Modeling: Whether real or fictitious, imagine how a person with a good sense of life balance would handle it. Put them in your scenario and copy cat. Know someone you would like to emulate? Ask them for suggestions.
Hindsight: Analyze what seems to have worked for you in the past. I appreciate that your really intense healthy living venture worked for a time. I ask you to look at the months that followed, did you gain all the weight back? Did you stop exercising all together? Did a more moderate plan provide longer term success?
Dare to Be Different: All or nothing people and Type A personalities tend to surround themselves with others like them. I wouldn’t suggest you find a whole new circle, but I do suggest you embrace being different in your efforts toward healthy living moderation. Different might just be your key to success and success, afterall, is the whole point.
Good luck! Email me if you need help.

It’s All in the Framing

I find that most women enjoy living and working in spaces that are pleasing to the eye. We are affected by our environment – in good ways and bad. Most of us have made satisfying changes to our physical surroundings: rearranging furniture, changing colors, adding accent pieces, etc. Posters taped to the wall were perfectly enjoyable in our college dorm room. Later, in our own place, the Audrey Hepburn print looks childish tacked to the wall. A quick change with matting and framing placed in a powder room – it is lovely again.

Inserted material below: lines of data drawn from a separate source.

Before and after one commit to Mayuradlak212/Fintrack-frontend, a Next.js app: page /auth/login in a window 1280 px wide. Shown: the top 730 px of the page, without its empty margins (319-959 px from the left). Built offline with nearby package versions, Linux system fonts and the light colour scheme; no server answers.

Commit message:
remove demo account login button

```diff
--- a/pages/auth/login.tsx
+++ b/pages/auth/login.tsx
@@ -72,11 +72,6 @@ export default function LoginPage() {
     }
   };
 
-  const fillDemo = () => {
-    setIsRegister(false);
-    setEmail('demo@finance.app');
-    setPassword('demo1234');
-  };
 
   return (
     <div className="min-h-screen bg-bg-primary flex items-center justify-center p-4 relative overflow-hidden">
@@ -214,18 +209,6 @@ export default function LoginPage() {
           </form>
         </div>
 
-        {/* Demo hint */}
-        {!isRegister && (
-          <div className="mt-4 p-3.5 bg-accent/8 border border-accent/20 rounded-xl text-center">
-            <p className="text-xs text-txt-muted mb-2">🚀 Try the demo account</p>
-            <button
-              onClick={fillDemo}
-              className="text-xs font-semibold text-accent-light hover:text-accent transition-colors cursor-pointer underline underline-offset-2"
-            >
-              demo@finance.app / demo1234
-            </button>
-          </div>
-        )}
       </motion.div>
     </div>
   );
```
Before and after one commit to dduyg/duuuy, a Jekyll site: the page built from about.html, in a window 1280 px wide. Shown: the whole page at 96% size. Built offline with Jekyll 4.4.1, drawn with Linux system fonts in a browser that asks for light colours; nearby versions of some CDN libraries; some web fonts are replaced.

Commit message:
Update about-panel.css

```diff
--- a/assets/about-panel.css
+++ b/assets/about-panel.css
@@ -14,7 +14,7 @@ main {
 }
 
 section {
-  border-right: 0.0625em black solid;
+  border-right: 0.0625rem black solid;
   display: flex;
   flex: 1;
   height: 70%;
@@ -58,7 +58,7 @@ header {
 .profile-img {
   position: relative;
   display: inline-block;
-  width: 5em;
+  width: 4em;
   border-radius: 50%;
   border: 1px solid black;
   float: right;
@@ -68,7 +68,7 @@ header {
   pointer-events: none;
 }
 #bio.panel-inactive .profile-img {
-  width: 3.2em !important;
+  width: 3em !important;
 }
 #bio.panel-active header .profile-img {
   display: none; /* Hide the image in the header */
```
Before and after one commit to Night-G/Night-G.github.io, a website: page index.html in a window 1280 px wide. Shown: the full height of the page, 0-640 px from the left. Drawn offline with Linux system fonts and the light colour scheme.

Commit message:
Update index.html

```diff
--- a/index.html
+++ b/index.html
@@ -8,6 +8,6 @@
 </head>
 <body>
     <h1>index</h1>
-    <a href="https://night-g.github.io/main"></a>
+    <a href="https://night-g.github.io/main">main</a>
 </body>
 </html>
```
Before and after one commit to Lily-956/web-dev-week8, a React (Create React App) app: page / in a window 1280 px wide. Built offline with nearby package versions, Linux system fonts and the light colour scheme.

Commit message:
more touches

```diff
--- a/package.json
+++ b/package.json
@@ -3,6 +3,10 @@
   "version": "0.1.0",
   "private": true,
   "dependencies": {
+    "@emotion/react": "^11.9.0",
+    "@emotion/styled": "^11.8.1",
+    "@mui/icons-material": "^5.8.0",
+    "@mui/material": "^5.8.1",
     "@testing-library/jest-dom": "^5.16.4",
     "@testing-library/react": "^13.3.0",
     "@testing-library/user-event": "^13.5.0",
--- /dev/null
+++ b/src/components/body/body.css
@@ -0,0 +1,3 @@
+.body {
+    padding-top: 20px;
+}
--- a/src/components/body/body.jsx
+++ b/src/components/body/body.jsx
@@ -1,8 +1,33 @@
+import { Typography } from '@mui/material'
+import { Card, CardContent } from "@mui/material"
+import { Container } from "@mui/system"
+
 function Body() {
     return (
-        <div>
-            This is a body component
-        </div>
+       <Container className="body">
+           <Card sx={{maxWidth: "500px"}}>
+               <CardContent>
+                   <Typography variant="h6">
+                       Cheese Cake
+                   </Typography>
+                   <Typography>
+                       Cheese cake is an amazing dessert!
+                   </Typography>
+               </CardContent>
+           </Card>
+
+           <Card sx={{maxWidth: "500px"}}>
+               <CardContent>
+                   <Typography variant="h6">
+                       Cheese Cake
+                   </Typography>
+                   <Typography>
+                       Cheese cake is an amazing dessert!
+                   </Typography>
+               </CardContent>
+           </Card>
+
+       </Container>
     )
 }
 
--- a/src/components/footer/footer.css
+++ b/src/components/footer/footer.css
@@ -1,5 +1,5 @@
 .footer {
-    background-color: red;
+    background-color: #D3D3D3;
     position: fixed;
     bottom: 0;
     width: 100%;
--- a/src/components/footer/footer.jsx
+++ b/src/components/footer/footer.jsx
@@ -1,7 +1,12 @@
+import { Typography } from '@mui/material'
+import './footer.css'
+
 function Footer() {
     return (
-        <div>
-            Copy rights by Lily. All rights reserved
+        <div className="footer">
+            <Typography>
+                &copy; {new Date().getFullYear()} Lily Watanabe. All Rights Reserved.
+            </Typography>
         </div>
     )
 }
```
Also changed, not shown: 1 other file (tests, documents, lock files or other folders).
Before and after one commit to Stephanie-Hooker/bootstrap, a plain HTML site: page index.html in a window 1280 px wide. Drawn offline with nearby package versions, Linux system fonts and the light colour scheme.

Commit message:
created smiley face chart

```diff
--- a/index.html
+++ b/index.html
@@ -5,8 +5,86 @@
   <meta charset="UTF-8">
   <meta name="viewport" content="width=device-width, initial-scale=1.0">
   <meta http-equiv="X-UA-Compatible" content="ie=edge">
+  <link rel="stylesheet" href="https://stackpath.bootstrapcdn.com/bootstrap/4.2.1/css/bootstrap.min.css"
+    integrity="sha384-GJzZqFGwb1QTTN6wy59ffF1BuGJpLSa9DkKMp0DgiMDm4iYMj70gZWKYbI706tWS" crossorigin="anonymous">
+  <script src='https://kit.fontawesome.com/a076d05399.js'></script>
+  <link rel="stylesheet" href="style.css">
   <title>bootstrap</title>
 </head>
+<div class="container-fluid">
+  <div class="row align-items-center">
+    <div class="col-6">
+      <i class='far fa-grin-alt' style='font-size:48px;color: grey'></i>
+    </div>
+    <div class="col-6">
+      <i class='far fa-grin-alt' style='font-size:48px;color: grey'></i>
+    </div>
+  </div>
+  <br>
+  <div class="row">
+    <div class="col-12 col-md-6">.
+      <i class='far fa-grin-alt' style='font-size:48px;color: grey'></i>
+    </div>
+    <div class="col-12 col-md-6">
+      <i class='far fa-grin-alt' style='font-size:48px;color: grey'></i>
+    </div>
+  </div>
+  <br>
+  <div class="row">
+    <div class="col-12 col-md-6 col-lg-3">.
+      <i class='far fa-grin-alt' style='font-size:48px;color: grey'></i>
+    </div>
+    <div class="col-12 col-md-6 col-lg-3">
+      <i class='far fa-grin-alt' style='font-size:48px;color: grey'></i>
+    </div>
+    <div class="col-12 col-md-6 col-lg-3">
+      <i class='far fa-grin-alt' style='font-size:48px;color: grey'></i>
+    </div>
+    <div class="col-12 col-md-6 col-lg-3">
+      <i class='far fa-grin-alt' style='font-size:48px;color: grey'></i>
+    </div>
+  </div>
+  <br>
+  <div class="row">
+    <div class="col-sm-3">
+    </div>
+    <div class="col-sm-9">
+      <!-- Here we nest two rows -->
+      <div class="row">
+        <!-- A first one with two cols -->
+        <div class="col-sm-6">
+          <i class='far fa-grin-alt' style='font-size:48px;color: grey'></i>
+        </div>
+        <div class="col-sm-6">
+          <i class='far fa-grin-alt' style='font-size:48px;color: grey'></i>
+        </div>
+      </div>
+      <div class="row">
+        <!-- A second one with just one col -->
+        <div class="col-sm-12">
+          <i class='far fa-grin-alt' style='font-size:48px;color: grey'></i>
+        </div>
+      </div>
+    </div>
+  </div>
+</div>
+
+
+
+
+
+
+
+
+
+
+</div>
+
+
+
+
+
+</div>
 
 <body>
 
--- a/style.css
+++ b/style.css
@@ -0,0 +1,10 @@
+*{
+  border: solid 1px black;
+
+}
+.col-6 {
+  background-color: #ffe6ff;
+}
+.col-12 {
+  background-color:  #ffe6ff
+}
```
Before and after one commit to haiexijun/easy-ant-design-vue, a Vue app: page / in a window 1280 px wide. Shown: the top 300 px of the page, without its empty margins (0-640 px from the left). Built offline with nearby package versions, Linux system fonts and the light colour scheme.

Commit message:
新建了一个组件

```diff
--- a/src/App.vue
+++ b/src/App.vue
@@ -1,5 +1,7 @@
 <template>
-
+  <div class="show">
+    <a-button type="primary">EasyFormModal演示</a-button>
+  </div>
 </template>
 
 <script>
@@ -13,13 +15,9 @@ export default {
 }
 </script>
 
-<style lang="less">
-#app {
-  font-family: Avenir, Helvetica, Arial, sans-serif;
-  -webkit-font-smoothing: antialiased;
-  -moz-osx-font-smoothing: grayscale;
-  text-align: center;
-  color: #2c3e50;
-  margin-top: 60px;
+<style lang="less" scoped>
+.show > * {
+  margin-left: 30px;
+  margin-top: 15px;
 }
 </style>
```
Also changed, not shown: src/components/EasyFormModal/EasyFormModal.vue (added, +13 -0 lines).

littleblackdressHow does this relate to weight loss and healthful living? I’d like you to consider the following: “how do I frame my healthful choices?” Are they burdens you have to trudge through? Taxing restrictions? Irritating obligations to be endured until you hopefully arrive at your goal. OR as my client so brilliantly and happily shared about her positive lifestyle change success, “It’s not denial, it’s a choice.” This is a very busy career woman. She chooses to think of her eating habit adjustments and cardio and resistance training workouts as empowering choices, decisions she is making and enjoying in order to improve her life. There is an ownership and pride and empowerment to this perspective. Yes, changes require effort and they are an addition to her “to do list” BUT, they are also uplifting and confirming. She frames these actions in terms of her prerogative to affect the course of her life. What a wonderful spin on the meaningful choices we make.

Our choices can empower us or burden us. Sometimes it’s the circumstance and sometimes it’s the attitude we bring to the table. Take a moment and check in – do you bring an attitude of burden to your healthy habits and scheduling? Or, do you recognize the power inherent to decision making and celebrate? This is your life and your choice to try for change. A switch in perspective could be an easy and uplifting boost. Give it a try. With nothing to lose, you might be pleasantly surprised and gleefully empowered.

Slimmer in Seconds

So, it’s a tough moment for all of us but, once again, your mother was right. Pay attention to your posture and you improve the hang of your clothes, your first impression and how your body feels. Standing tall and improving how you carry yourself can makes us look longer and slimmer in seconds as well as alleviating some bodily aches from bad habits.

Below is a side by side of poor poster v. healthy. Yes, I am uber pregnant but even with the baby belly you can see how different each stance reads and where your attention is drawn.

Good PosturePoor Posture

Here are easy tips for checking and improving your posture:

  •  Let go of the ideas of “sucking in” and “tucking under”. Instead, think of a string laced through your spine, gently tugging out the top of your head.
  • Unlock your knees
  • Shoulders down and back
  • Do ten large shoulder rolls backward to help open up rounded shoulders from hours of computer work or driving
  • Tall or large chested? There is no reason to apologize with your posture – both are lovely traits on women – we are not in junior high anymore.
  • From the side: your ears, shoulders, hips, knees and ankles should create a straight vertical line
  • Take a few deep breaths and a quick shake of the body to  “reset” your posture through out the day.
  • Wear a different piece of jewelry to remind yourself to implement your new good posture habit.